How the Guardian was gagged from revealing Barclays tax secrets
Bank giant failed to suppress details of its allegedly massive tax avoidance schemes
An attempt by Barclays to suppress details of its allegedly massive tax avoidance schemes two years ago ended in farce. The high street bank went to court in the middle of the night to gag the Guardian but was outmanoeuvred by free-spirited souls on the internet.
It showed the legal system struggling to keep documents secret even after they were freely available on the web.
The story emerged in March 2009 when a whistleblower leaked internal Barclays memos to the Liberal Democrat MP Vince Cable.
The memos – passed on to the newspaper – described how a 2007 scheme called Project Knight proposed to save tax by manipulating loans totalling more than $16bn (£9.8bn), through a web of firms in the Cayman Islands, Luxembourg and the United States.
The memos also quoted advice from lawyers on how to blunt any challenges from HM Revenue & Customs. The whistleblower alleged: “It is a commonly held view that no agency in the US or the UK has the resources or the commitment to challenge [Barclays].”
Freshfields, Barclays’ lawyers, toiled into the night to compel the Guardian to remove the documents from the website. Geraldine Proudler, a solicitor acting for the Guardian, was woken by a high court judge telephoning at 2am and asked to justify their publication. At 2.31am, Mr Justice Ouseley, over the phone, ordered that the documents be removed from the website, by which time 127 people had read them.
Later that day, Barclays went to court to argue that the documents should be permanently removed, accusing the Guardian of “vigilante journalism” by publishing the documents to “the entire country” rather than merely to regulators.
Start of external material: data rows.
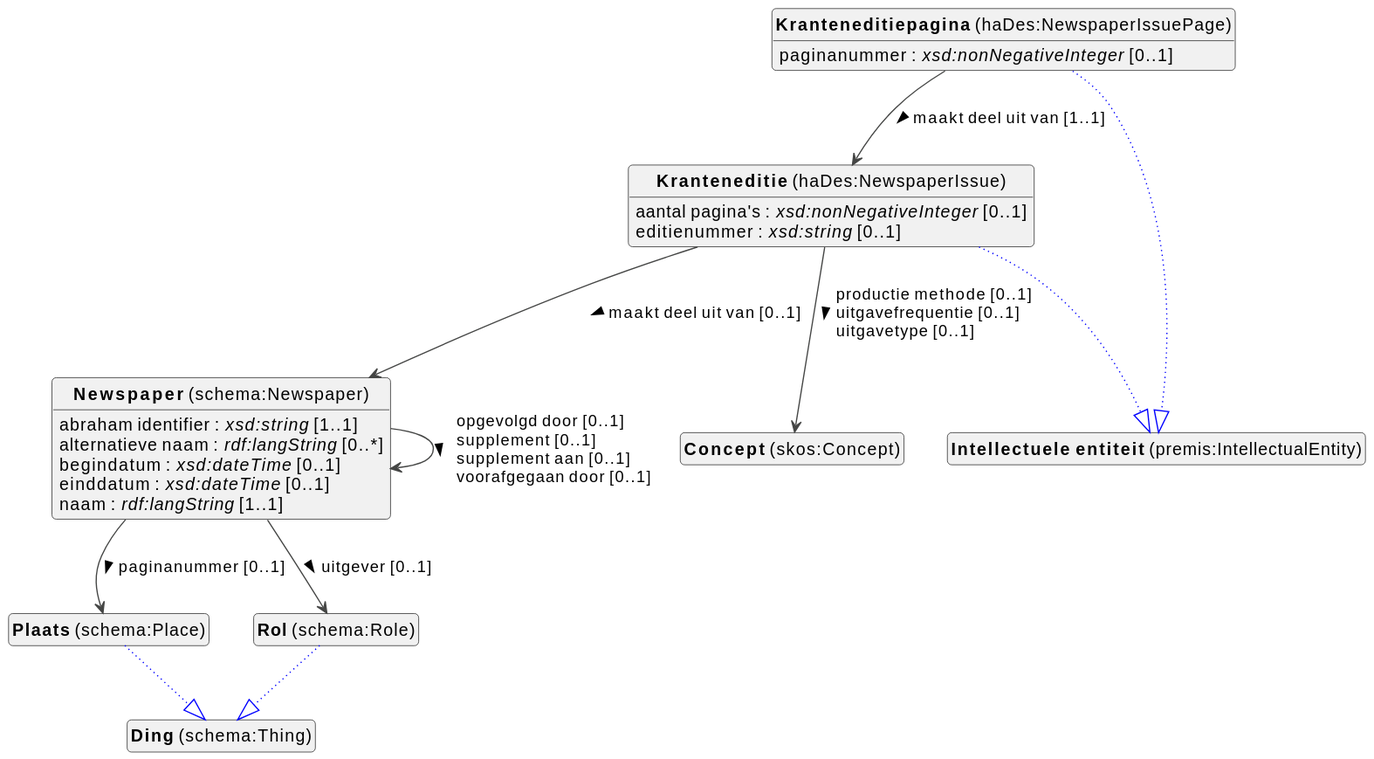
The PlantUML diagram docs/metadata/knowledge-graph/1.0.0/bibliographic/nl/bibliographic-diagram.svg in viaacode/documentation, before a commit.
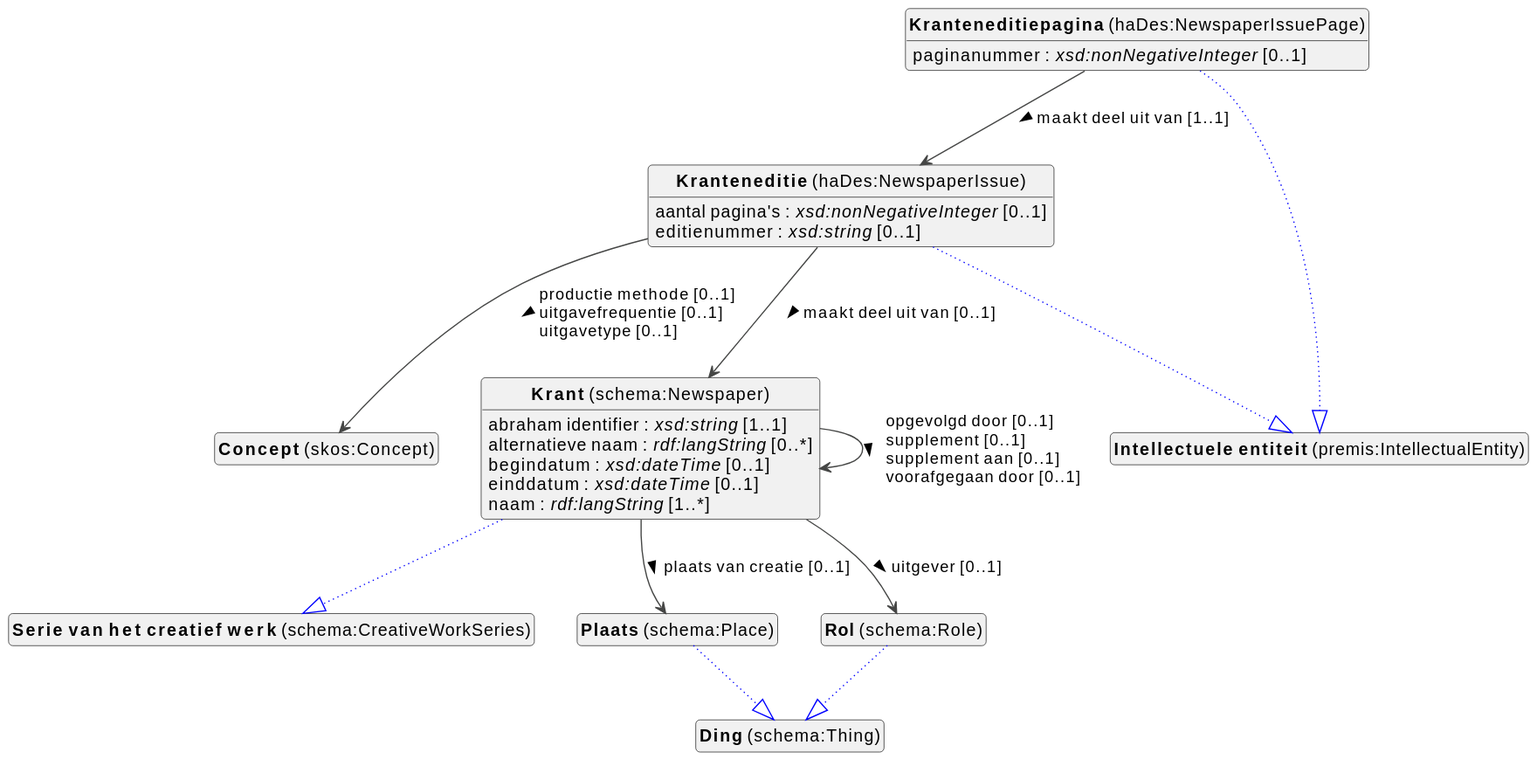
The same diagram one commit later.

Change to the diagram source:
```diff
@@ -10,8 +10,9 @@
 top to bottom direction
 
 
-class "<b>Newspaper</b> (schema:Newspaper)" as schema_Newspaper [[#schema%3ANewspaper]]
 class "<b>Concept</b> (skos:Concept)" as skos_Concept [[../../terms/nl#skos%3AConcept]]
+class "<b>Krant</b> (schema:Newspaper)" as schema_Newspaper [[#schema%3ANewspaper]]
+class "<b>Serie van het creatief werk</b> (schema:CreativeWorkSeries)" as schema_CreativeWorkSeries [[#schema%3ACreativeWorkSeries]]
 class "<b>Kranteneditie</b> (haDes:NewspaperIssue)" as haDes_NewspaperIssue [[#haDes%3ANewspaperIssue]]
 class "<b>Intellectuele entiteit</b> (premis:IntellectualEntity)" as premis_IntellectualEntity [[#premis%3AIntellectualEntity]]
 class "<b>Kranteneditiepagina</b> (haDes:NewspaperIssuePage)" as haDes_NewspaperIssuePage [[#haDes%3ANewspaperIssuePage]]
@@ -22,17 +23,18 @@
 class "<b>Ding</b> (schema:Thing)" as schema_Thing [[#schema%3AThing]]
 
 
+
+schema_Newspaper --|> schema_CreativeWorkSeries #blue;line.dotted;text:blue
+
 schema_Newspaper : abraham identifier : <i>xsd:string</i> [1..1]
 schema_Newspaper : alternatieve naam : <i>rdf:langString</i> [0..*]
 schema_Newspaper : begindatum : <i>xsd:dateTime</i> [0..1]
 schema_Newspaper : einddatum : <i>xsd:dateTime</i> [0..1]
-schema_Newspaper : naam : <i>rdf:langString</i> [1..1]
+schema_Newspaper : naam : <i>rdf:langString</i> [1..*]
 
 schema_Newspaper --> schema_Newspaper :opgevolgd door [0..1]  \lsupplement [0..1]  \lsupplement aan [0..1]  \lvoorafgegaan door [0..1]  >
-schema_Newspaper --> schema_Place :paginanummer [0..1]  >
+schema_Newspaper --> schema_Place :plaats van creatie [0..1]  >
 schema_Newspaper --> schema_Role :uitgever [0..1]  >
-
-
 
 
 
```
The Guardian documents disclosed seven tax avoidance schemes operated by Barclays. Many of them were devised by structured capital markets boss Michael Keeley. They involved more than £20bn of loans typically shuttled between entities in Luxembourg and the Caymans, designed to generate hundreds of millions of pounds of tax reliefs, the proceeds frequently shared with US banks..
Alan Rusbridger, the Guardian’s editor, told the court that the documents “revealed at first hand the processes involved in structuring extremely complex and artificial tax avoidance vehicles; how lawyers and accountants worked together to exploit loopholes in government legislation; and the degree to which they are sanctioned at the highest levels within Barclays”.
At the end of a two-day hearing, Mr Justice Blake ruled that the ban remain, even though the memos were circulating around the web. Anyone could find them within minutes on sites such as WikiLeaks, but he did not accept that all confidentiality had been destroyed.
He also believed that the Guardian was not justified under the Human Rights Act in publishing the unexpurgated documents containing legal advice and other confidential matters.
He specifically ordered the Guardian and other media not to “incite” or even “encourage” their readers to go to other websites to view the documents. Out on the internet, however, members of the public were busy discussing and copying the documents for themselves.
This absurdity was ridiculed a week later by a peer, Matthew Oakeshott, who was then Lib Dem Treasury spokesman. He used parliamentary privilege to tell the public what newspapers could not, when he outlined the case to his fellow peers in the Lords.
It left the Guardian able to report that Oakeshott was advising the public where to find the documents, but still complying with the judge’s instruction to prevent the electronic whereabouts of the Barclays documents becoming widely known.